- What to produce -
Look through the entries below. Report each line that has the word "README" in it.

- Provided material -
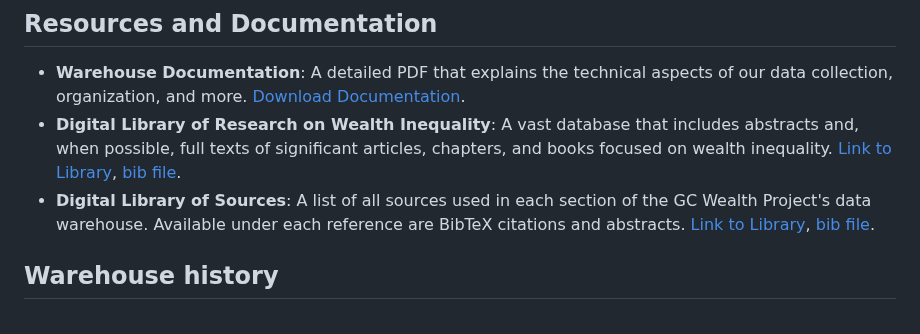
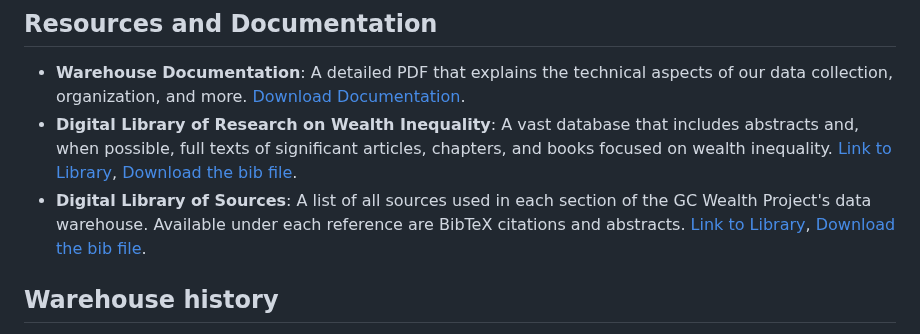
Before and after one commit to gcwealthproject/gcwealthproject, a Markdown page: README.md, the part around the change. Rendered like a GitHub page.

```diff
--- a/README.md
+++ b/README.md
@@ -50,8 +50,8 @@ For a comprehensive view, access our bulk download that consolidates all our dat
 ## Resources and Documentation
 
 - **Warehouse Documentation**: A detailed PDF that explains the technical aspects of our data collection, organization, and more. [Download Documentation](https://drive.google.com/file/d/1du3HqZnRxAoWiYhi2YS_rLKVxlruySjJ/view?usp=share_link).
-- **Digital Library of Research on Wealth Inequality**: A vast database that includes abstracts and, when possible, full texts of significant articles, chapters, and books focused on wealth inequality. [Link to Library](https://wealthproject.gc.cuny.edu/digital-library-of-research/), [bib file](https://drive.google.com/file/d/1Y_jZT4CbtJHEEVhjB59taYhckgIW2tzZ/view?usp=share_link).
-- **Digital Library of Sources**: A list of all sources used in each section of the GC Wealth Project's data warehouse. Available under each reference are BibTeX citations and abstracts. [Link to Library](https://wealthproject.gc.cuny.edu/data/data-sources-library/), [bib file](https://drive.google.com/file/d/1gfwMdiyWea66Vhm4wD3lLe0bDKKDT9tu/view?usp=share_link).
+- **Digital Library of Research on Wealth Inequality**: A vast database that includes abstracts and, when possible, full texts of significant articles, chapters, and books focused on wealth inequality. [Link to Library](https://wealthproject.gc.cuny.edu/digital-library-of-research/), [Download the bib file](https://drive.google.com/file/d/1Y_jZT4CbtJHEEVhjB59taYhckgIW2tzZ/view?usp=share_link).
+- **Digital Library of Sources**: A list of all sources used in each section of the GC Wealth Project's data warehouse. Available under each reference are BibTeX citations and abstracts. [Link to Library](https://wealthproject.gc.cuny.edu/data/data-sources-library/), [Download the bib file](https://drive.google.com/file/d/1gfwMdiyWea66Vhm4wD3lLe0bDKKDT9tu/view?usp=share_link).
 
 ## Warehouse history
 
```
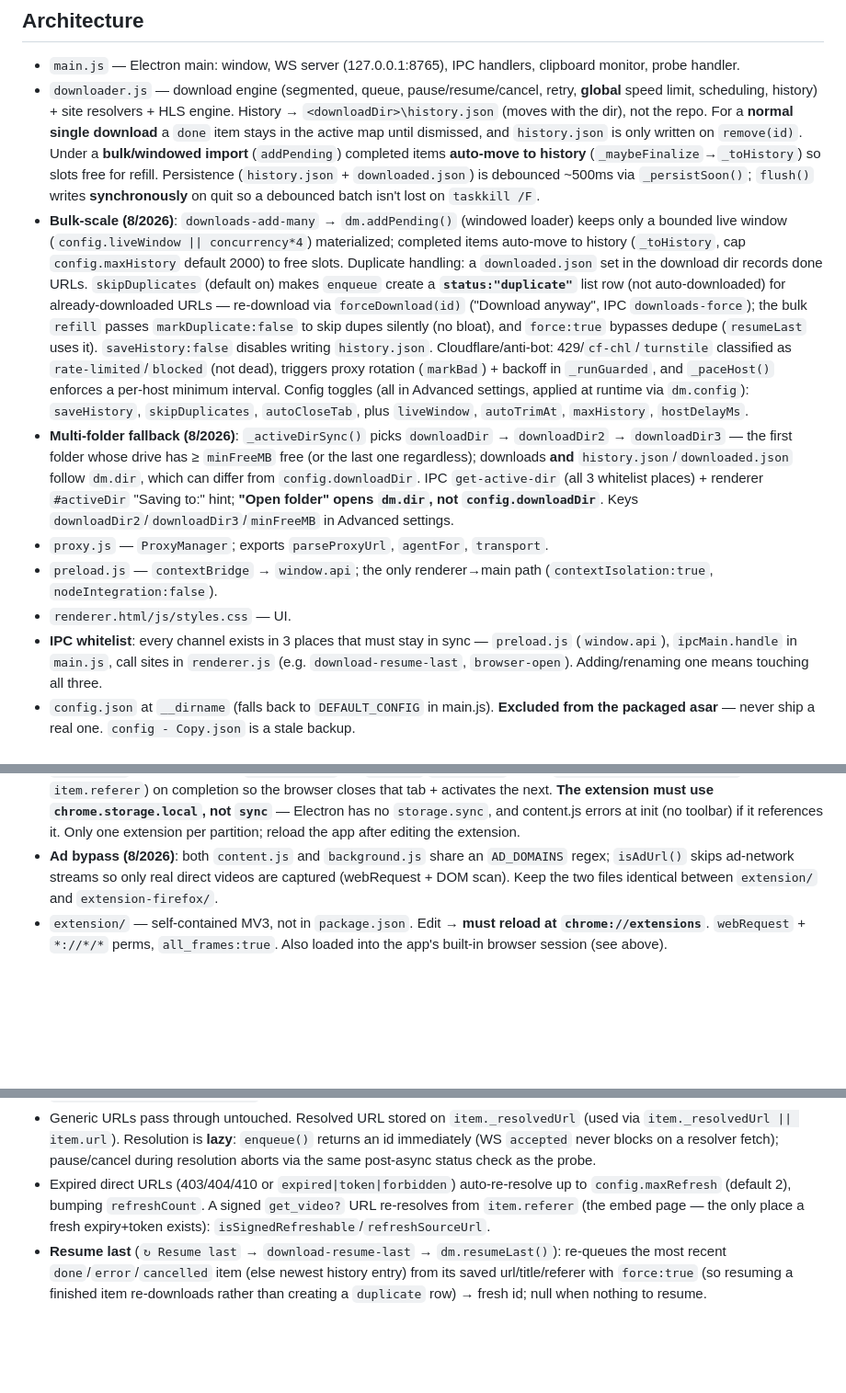
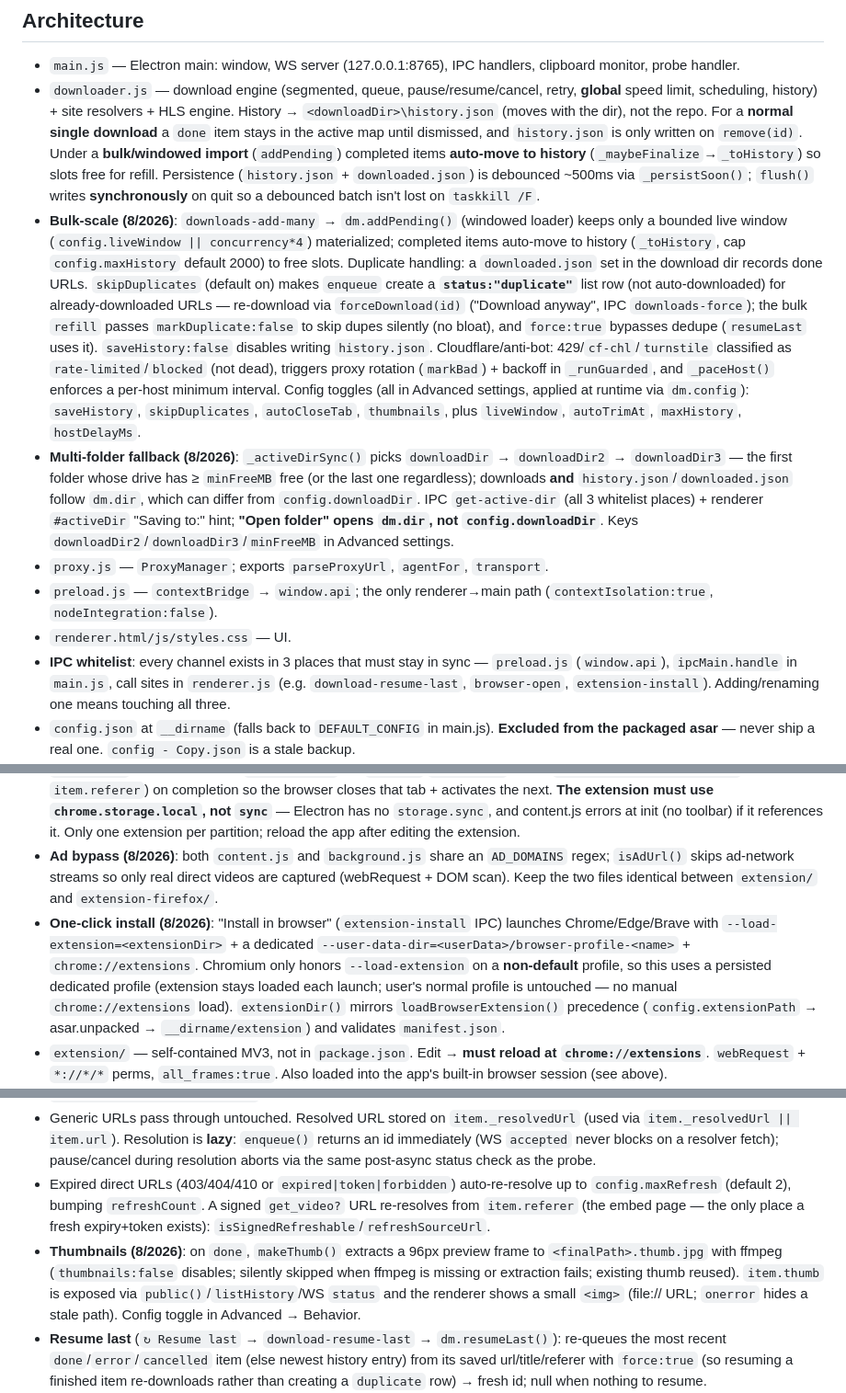
Before and after one commit to i12playwow/DeepVideoDownloader, a Markdown page: AGENTS.md, 3 parts joined by grey strips. Shown at 92% size. GitHub-like rendering; blank space fills up the shorter version.

Commit message:
docs: document thumbnails, one-click install, and the extension-install channel

```diff
--- a/AGENTS.md
+++ b/AGENTS.md
@@ -10,15 +10,16 @@ Electron desktop downloader ("Deep Video Downloader") + companion Chrome MV3 ext
 ## Architecture
 - `main.js` — Electron main: window, WS server (127.0.0.1:8765), IPC handlers, clipboard monitor, probe handler.
 - `downloader.js` — download engine (segmented, queue, pause/resume/cancel, retry, **global** speed limit, scheduling, history) + site resolvers + HLS engine. History → `<downloadDir>\history.json` (moves with the dir), not the repo. For a **normal single download** a `done` item stays in the active map until dismissed, and `history.json` is only written on `remove(id)`. Under a **bulk/windowed import** (`addPending`) completed items **auto-move to history** (`_maybeFinalize`→`_toHistory`) so slots free for refill. Persistence (`history.json` + `downloaded.json`) is debounced ~500ms via `_persistSoon()`; `flush()` writes **synchronously** on quit so a debounced batch isn't lost on `taskkill /F`.
-- **Bulk-scale (8/2026)**: `downloads-add-many` → `dm.addPending()` (windowed loader) keeps only a bounded live window (`config.liveWindow || concurrency*4`) materialized; completed items auto-move to history (`_toHistory`, cap `config.maxHistory` default 2000) to free slots. Duplicate handling: a `downloaded.json` set in the download dir records done URLs. `skipDuplicates` (default on) makes `enqueue` create a **`status:"duplicate"`** list row (not auto-downloaded) for already-downloaded URLs — re-download via `forceDownload(id)` ("Download anyway", IPC `downloads-force`); the bulk `refill` passes `markDuplicate:false` to skip dupes silently (no bloat), and `force:true` bypasses dedupe (`resumeLast` uses it). `saveHistory:false` disables writing `history.json`. Cloudflare/anti-bot: 429/`cf-chl`/`turnstile` classified as `rate-limited`/`blocked` (not dead), triggers proxy rotation (`markBad`) + backoff in `_runGuarded`, and `_paceHost()` enforces a per-host minimum interval. Config toggles (all in Advanced settings, applied at runtime via `dm.config`): `saveHistory`, `skipDuplicates`, `autoCloseTab`, plus `liveWindow`, `autoTrimAt`, `maxHistory`, `hostDelayMs`.
+- **Bulk-scale (8/2026)**: `downloads-add-many` → `dm.addPending()` (windowed loader) keeps only a bounded live window (`config.liveWindow || concurrency*4`) materialized; completed items auto-move to history (`_toHistory`, cap `config.maxHistory` default 2000) to free slots. Duplicate handling: a `downloaded.json` set in the download dir records done URLs. `skipDuplicates` (default on) makes `enqueue` create a **`status:"duplicate"`** list row (not auto-downloaded) for already-downloaded URLs — re-download via `forceDownload(id)` ("Download anyway", IPC `downloads-force`); the bulk `refill` passes `markDuplicate:false` to skip dupes silently (no bloat), and `force:true` bypasses dedupe (`resumeLast` uses it). `saveHistory:false` disables writing `history.json`. Cloudflare/anti-bot: 429/`cf-chl`/`turnstile` classified as `rate-limited`/`blocked` (not dead), triggers proxy rotation (`markBad`) + backoff in `_runGuarded`, and `_paceHost()` enforces a per-host minimum interval. Config toggles (all in Advanced settings, applied at runtime via `dm.config`): `saveHistory`, `skipDuplicates`, `autoCloseTab`, `thumbnails`, plus `liveWindow`, `autoTrimAt`, `maxHistory`, `hostDelayMs`.
 - **Multi-folder fallback (8/2026)**: `_activeDirSync()` picks `downloadDir` → `downloadDir2` → `downloadDir3` — the first folder whose drive has ≥ `minFreeMB` free (or the last one regardless); downloads **and** `history.json`/`downloaded.json` follow `dm.dir`, which can differ from `config.downloadDir`. IPC `get-active-dir` (all 3 whitelist places) + renderer `#activeDir` "Saving to:" hint; **"Open folder" opens `dm.dir`, not `config.downloadDir`**. Keys `downloadDir2`/`downloadDir3`/`minFreeMB` in Advanced settings.
 - `proxy.js` — `ProxyManager`; exports `parseProxyUrl`, `agentFor`, `transport`.
 - `preload.js` — `contextBridge` → `window.api`; the only renderer→main path (`contextIsolation:true`, `nodeIntegration:false`).
 - `renderer.html/js/styles.css` — UI.
-- **IPC whitelist**: every channel exists in 3 places that must stay in sync — `preload.js` (`window.api`), `ipcMain.handle` in `main.js`, call sites in `renderer.js` (e.g. `download-resume-last`, `browser-open`). Adding/renaming one means touching all three.
+- **IPC whitelist**: every channel exists in 3 places that must stay in sync — `preload.js` (`window.api`), `ipcMain.handle` in `main.js`, call sites in `renderer.js` (e.g. `download-resume-last`, `browser-open`, `extension-install`). Adding/renaming one means touching all three.
 - `config.json` at `__dirname` (falls back to `DEFAULT_CONFIG` in main.js). **Excluded from the packaged asar** — never ship a real one. `config - Copy.json` is a stale backup.
 - **Built-in browser (added 8/2026)**: the app can open a tabbed browser window that runs the Deep Grab extension in its own Electron session (`persist:deepgrab-browser`), so videos are captured/downloaded without a separate Chrome. `main.js`: `loadBrowserExtension()` (uses `config.extensionPath || __dirname/extension`), `createBrowserWindow()` (loads `browser.html` + `browser-preload.js`, `webviewTag:true`), IPC `browser-open/get-tabs`; the renderer URL textarea + target dropdown drive it. **Tabs are `<webview>` elements on the extension partition** — the extension's content scripts do inject into webviews (verified 8/2026). Multi-URL → one tab per URL; "Download all" hands the list to `downloads-add-many` → `addPending` (windowed). With `autoCloseTab` on, `main.js` `pushUpdate` sends `browser-close-tab-for-url` (matched by `item.referer`) on completion so the browser closes that tab + activates the next. **The extension must use `chrome.storage.local`, not `sync`** — Electron has no `storage.sync`, and content.js errors at init (no toolbar) if it references it. Only one extension per partition; reload the app after editing the extension.
 - **Ad bypass (8/2026)**: both `content.js` and `background.js` share an `AD_DOMAINS` regex; `isAdUrl()` skips ad-network streams so only real direct videos are captured (webRequest + DOM scan). Keep the two files identical between `extension/` and `extension-firefox/`.
+- **One-click install (8/2026)**: "Install in browser" (`extension-install` IPC) launches Chrome/Edge/Brave with `--load-extension=<extensionDir>` + a dedicated `--user-data-dir=<userData>/browser-profile-<name>` + `chrome://extensions`. Chromium only honors `--load-extension` on a **non-default** profile, so this uses a persisted dedicated profile (extension stays loaded each launch; user's normal profile is untouched — no manual `chrome://extensions` load). `extensionDir()` mirrors `loadBrowserExtension()` precedence (`config.extensionPath` → asar.unpacked → `__dirname/extension`) and validates `manifest.json`.
 - `extension/` — self-contained MV3, not in `package.json`. Edit → **must reload at `chrome://extensions`**. `webRequest` + `*://*/*` perms, `all_frames:true`. Also loaded into the app's built-in browser session (see above).
 - `extension-firefox/` — same JS as `extension/` (copied verbatim), Firefox manifest (event page + gecko id). **Ported 8/2026**: `webRequest` capture, cnporn extraction, pipeline, dedupe all in sync. Edit → **must reload at `about:debugging#/runtime/this-firefox`**. Load via "Load Temporary Add-on".
 - Root `.user.js`/`test-*.js`/`test-page.html`/`test-video.mp4` are leftovers — see Userscripts + Verification.
@@ -31,6 +32,7 @@ Each `resolve*()` returns `{resolvedUrl, proxy, agent, origin?}` and re-resolves
 - `supjav.php?l=<OLID>` player URLs (supjav.com page 403s Cloudflare to Node, so resolution enters at the player) → `resolveSupjav` (`SJ_OLID`): reverse id → `?c=<reversed>` → 302s straight to the streamtape/fstape embed (`origin:"supjav-player"`) → `resolveStreamtape`. **Since 8/2026** supjav switched hosting to `turbovidhls.com/t/<id>` (JWPlayer/HLS): when the redirect lands there, `resolveSupjav` fetches the page and pulls the m3u8 from `#video_player[data-hash]` (a `cdn2.turboviplay.com/data1/<hex>/<hex>.m3u8` URL, `TVH_EMBED_RE`/`TVH_HASH_RE`, `origin:"supjav-turbovid-hls"`) → the HLS engine downloads it (same tiktokcdn segments + PNG-decoy as cnporn).
 - Generic URLs pass through untouched. Resolved URL stored on `item._resolvedUrl` (used via `item._resolvedUrl || item.url`). Resolution is **lazy**: `enqueue()` returns an id immediately (WS `accepted` never blocks on a resolver fetch); pause/cancel during resolution aborts via the same post-async status check as the probe.
 - Expired direct URLs (403/404/410 or `expired|token|forbidden`) auto-re-resolve up to `config.maxRefresh` (default 2), bumping `refreshCount`. A signed `get_video?` URL re-resolves from `item.referer` (the embed page — the only place a fresh expiry+token exists): `isSignedRefreshable`/`refreshSourceUrl`.
+- **Thumbnails (8/2026)**: on `done`, `makeThumb()` extracts a 96px preview frame to `<finalPath>.thumb.jpg` with ffmpeg (`thumbnails:false` disables; silently skipped when ffmpeg is missing or extraction fails; existing thumb reused). `item.thumb` is exposed via `public()`/`listHistory`/WS `status` and the renderer shows a small `<img>` (file:// URL; `onerror` hides a stale path). Config toggle in Advanced → Behavior.
 - **Resume last** (`↻ Resume last` → `download-resume-last` → `dm.resumeLast()`): re-queues the most recent `done`/`error`/`cancelled` item (else newest history entry) from its saved url/title/referer with `force:true` (so resuming a finished item re-downloads rather than creating a `duplicate` row) → fresh id; null when nothing to resume.
 - `sanitizeName()` **strips a trailing video extension** so callers can append `.mp4` — don't "simplify" it away or titles like `foo.mp4` become `foo.mp4.mp4` (fixed 8/2026).
 
```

- Response to the task -
Before and after one commit to gcwealthproject/gcwealthproject, a Markdown page: README.md, the part around the change. Rendered like a GitHub page.
--- a/README.md
+++ b/README.md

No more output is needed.